19. Tsunoda C, Kato H, Sakamoto T, Yamada R, Mitsumaru A, Yokomizo H, Yoshimatsu K, Ogawa K, Aiba M, Haga S. A Case of Benign Schwannoma of the Transverse Colon with Granulation Tissue. Case Rep Gastroenterol. 2009; 3:116–120.

20. Wang WB, Chen WB, Lin JJ, Xu JH, Wang JH, Sheng QS. Schwannoma of the colon: A case report and review of the literature. Oncol Lett. 2016; 11:2580–2582.

21. Wilde BK, Senger JL, Kanthan R. Gastrointestinal schwannoma: an unusual colonic lesion mimicking adenocarcinoma. Can J Gastroenterol. 2010; 24:233–236.

22. Tao K, Chang W, Zhao E, Deng R, Gao J, Cai K, Wang G, Zhang P. Clinicopathologic Features of Gastric Schwannoma: 8-Year Experience at a Single Institution in China. Medicine (Baltimore). 2015; 94:e1970.

23. Park SH, Han JK, Kim TK, Lee JW, Kim SH, Kim YI, Choi BI, Yeon KM, Han MC. Unusual gastric tumors: radiologic-pathologic correlation. Radiographics. 1999; 19:1435–1446.

24. Hong HS, Ha HK, Won HJ, Byun JH, Shin YM, Kim AY, Kim PN, Lee MG, Lee GH, Kim MJ. Gastric schwannomas: radiological features with endoscopic and pathological correlation. Clin Radiol. 2008; 63:536–542.

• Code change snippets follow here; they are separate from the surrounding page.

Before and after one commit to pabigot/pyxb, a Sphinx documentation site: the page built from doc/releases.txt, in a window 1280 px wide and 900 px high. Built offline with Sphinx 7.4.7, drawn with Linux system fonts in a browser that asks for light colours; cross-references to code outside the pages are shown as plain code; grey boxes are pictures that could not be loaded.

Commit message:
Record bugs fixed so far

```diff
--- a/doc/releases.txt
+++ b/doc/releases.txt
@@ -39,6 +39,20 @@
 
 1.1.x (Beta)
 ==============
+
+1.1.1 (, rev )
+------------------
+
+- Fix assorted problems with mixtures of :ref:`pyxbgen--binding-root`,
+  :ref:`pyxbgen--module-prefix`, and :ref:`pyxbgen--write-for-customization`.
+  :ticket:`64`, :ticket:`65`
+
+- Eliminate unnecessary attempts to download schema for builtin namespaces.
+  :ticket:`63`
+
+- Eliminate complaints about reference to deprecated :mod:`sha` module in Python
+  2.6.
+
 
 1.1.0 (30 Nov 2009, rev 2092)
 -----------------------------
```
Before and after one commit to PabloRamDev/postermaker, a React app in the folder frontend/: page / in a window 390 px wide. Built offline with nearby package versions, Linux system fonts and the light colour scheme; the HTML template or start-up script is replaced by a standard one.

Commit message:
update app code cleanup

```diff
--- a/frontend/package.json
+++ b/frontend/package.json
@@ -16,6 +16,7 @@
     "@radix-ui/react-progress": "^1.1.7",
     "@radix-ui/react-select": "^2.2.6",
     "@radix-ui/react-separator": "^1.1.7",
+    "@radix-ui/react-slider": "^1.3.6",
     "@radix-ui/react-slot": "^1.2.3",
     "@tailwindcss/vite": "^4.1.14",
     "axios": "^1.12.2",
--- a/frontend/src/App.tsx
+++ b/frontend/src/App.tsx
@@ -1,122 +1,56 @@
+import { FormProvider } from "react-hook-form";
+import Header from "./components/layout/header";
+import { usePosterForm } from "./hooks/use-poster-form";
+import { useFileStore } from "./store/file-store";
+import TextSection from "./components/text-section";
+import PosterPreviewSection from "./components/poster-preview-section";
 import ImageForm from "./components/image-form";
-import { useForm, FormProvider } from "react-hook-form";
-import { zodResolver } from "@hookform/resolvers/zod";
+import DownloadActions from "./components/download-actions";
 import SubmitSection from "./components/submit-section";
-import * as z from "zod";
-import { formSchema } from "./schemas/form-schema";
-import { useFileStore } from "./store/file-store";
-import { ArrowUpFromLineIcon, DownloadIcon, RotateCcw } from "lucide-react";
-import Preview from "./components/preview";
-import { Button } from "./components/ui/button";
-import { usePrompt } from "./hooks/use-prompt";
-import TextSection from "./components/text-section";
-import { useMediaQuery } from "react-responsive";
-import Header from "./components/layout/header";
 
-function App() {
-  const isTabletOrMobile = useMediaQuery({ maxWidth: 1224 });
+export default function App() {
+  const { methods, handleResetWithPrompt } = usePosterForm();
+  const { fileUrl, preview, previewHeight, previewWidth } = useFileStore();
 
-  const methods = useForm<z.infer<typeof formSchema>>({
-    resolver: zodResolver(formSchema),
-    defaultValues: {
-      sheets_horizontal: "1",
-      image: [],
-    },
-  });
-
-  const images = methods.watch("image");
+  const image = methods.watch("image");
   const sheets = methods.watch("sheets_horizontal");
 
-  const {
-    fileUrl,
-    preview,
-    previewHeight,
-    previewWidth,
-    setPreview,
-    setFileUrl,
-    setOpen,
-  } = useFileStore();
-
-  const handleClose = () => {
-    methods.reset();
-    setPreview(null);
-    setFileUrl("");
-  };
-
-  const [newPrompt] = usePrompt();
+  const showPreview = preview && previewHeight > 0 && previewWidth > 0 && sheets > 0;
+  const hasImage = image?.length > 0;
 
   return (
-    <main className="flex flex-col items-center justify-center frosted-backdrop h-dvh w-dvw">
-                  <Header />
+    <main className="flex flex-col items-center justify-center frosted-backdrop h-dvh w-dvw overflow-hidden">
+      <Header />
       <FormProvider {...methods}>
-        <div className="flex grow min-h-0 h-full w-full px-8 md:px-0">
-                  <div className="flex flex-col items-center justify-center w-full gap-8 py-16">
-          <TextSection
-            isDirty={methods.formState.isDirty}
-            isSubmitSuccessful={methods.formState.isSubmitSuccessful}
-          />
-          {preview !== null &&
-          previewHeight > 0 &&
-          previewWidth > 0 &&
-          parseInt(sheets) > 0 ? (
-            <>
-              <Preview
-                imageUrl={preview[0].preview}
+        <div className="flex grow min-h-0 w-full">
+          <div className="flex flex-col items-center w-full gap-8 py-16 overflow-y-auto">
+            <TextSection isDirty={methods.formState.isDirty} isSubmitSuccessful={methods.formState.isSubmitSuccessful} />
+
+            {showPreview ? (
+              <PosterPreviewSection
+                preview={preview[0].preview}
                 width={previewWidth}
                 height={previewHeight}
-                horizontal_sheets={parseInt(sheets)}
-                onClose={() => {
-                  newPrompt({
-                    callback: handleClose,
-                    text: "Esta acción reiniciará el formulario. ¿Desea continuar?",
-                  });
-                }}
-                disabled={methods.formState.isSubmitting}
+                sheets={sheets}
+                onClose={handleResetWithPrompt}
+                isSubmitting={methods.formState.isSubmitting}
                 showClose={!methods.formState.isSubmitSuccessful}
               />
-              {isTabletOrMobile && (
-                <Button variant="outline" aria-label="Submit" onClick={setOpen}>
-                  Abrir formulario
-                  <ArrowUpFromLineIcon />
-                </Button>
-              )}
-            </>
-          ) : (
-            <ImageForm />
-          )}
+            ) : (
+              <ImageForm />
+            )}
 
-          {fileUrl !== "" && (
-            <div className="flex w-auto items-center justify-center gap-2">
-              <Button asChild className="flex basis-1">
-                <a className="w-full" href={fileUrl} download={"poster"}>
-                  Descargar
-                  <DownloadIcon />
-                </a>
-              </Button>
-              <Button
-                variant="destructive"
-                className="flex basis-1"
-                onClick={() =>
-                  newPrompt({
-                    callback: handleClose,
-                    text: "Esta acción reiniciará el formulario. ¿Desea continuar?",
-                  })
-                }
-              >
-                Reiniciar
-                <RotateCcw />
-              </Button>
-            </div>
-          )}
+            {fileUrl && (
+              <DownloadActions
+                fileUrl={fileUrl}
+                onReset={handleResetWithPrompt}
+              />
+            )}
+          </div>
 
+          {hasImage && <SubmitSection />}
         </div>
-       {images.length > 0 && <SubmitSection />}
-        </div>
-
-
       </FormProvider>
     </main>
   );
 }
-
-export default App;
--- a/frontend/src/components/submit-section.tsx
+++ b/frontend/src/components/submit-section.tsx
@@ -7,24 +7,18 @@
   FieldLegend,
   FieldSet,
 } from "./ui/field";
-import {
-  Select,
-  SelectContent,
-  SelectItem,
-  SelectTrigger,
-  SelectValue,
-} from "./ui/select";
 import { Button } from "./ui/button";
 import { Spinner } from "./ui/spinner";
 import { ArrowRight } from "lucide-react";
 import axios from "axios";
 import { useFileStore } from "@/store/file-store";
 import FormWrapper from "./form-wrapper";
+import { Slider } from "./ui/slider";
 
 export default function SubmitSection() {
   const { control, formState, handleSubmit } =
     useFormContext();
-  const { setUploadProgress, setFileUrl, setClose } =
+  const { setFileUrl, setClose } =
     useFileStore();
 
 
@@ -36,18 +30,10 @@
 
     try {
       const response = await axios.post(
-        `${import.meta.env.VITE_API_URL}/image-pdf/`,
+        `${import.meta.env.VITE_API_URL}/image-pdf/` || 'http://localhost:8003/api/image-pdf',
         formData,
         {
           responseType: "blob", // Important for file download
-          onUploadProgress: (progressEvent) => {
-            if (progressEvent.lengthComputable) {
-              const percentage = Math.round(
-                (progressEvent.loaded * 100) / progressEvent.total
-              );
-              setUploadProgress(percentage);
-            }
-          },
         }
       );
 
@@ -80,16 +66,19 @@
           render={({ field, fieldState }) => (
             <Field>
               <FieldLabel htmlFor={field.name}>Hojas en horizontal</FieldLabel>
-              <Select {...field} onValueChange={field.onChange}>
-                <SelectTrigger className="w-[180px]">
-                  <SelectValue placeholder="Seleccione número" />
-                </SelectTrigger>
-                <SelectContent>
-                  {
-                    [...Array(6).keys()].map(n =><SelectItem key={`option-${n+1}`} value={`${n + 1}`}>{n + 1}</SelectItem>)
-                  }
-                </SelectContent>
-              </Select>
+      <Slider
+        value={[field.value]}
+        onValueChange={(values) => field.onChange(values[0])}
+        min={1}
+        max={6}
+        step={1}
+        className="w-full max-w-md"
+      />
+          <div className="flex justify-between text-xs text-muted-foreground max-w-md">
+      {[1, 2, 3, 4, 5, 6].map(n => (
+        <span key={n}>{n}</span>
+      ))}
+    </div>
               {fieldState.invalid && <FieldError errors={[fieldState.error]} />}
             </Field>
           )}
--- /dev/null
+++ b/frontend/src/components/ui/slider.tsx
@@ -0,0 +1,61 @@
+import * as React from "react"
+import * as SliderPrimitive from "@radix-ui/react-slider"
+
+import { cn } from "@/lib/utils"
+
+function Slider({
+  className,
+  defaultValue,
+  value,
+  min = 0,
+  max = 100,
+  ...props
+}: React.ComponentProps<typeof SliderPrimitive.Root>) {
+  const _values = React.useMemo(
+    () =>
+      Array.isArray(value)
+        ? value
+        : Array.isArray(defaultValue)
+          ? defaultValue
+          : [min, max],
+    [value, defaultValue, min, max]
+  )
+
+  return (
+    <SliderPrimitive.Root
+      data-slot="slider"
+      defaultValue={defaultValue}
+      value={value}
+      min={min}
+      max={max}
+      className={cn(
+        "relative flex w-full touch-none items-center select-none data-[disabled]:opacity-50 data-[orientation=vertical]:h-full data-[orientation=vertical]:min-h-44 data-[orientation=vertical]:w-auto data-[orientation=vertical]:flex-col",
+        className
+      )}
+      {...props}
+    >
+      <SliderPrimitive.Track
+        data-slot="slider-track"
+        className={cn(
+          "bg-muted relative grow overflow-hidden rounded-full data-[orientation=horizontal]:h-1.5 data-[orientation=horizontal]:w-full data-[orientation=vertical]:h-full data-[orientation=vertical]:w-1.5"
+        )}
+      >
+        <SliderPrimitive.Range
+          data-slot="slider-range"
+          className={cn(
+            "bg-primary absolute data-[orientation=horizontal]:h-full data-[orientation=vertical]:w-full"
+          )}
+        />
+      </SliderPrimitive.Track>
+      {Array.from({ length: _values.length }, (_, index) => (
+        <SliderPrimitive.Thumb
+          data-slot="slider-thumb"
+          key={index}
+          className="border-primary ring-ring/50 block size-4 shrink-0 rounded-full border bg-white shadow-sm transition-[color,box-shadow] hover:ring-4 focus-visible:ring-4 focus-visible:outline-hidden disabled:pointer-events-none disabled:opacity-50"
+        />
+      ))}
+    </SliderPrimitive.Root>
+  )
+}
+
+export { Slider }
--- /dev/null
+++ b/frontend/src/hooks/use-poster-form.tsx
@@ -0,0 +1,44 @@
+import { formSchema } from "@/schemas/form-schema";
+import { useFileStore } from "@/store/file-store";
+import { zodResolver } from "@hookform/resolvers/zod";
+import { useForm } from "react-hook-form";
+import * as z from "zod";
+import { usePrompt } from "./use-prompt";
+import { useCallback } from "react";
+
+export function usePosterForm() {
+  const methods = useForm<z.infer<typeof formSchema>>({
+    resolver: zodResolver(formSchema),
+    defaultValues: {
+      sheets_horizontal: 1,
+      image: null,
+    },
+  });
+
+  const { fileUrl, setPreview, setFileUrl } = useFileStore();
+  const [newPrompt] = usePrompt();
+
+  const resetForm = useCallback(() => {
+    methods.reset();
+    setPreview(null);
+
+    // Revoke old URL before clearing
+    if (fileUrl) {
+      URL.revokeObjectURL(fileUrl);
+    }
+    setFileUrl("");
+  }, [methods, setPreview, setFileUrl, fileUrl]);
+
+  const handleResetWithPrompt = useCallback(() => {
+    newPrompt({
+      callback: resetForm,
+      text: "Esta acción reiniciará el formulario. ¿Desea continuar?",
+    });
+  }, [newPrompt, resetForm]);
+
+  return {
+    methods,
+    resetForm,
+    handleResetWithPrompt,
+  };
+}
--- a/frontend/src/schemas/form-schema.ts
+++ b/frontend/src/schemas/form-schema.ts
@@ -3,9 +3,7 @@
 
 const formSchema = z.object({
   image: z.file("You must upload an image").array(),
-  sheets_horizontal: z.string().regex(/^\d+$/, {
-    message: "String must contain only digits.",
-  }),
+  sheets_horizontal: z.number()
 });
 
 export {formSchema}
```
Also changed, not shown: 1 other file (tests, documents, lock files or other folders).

Creative Commons License All site content, except where otherwise noted, is licensed under a Creative Commons Attribution 4.0 License.
PII: 24476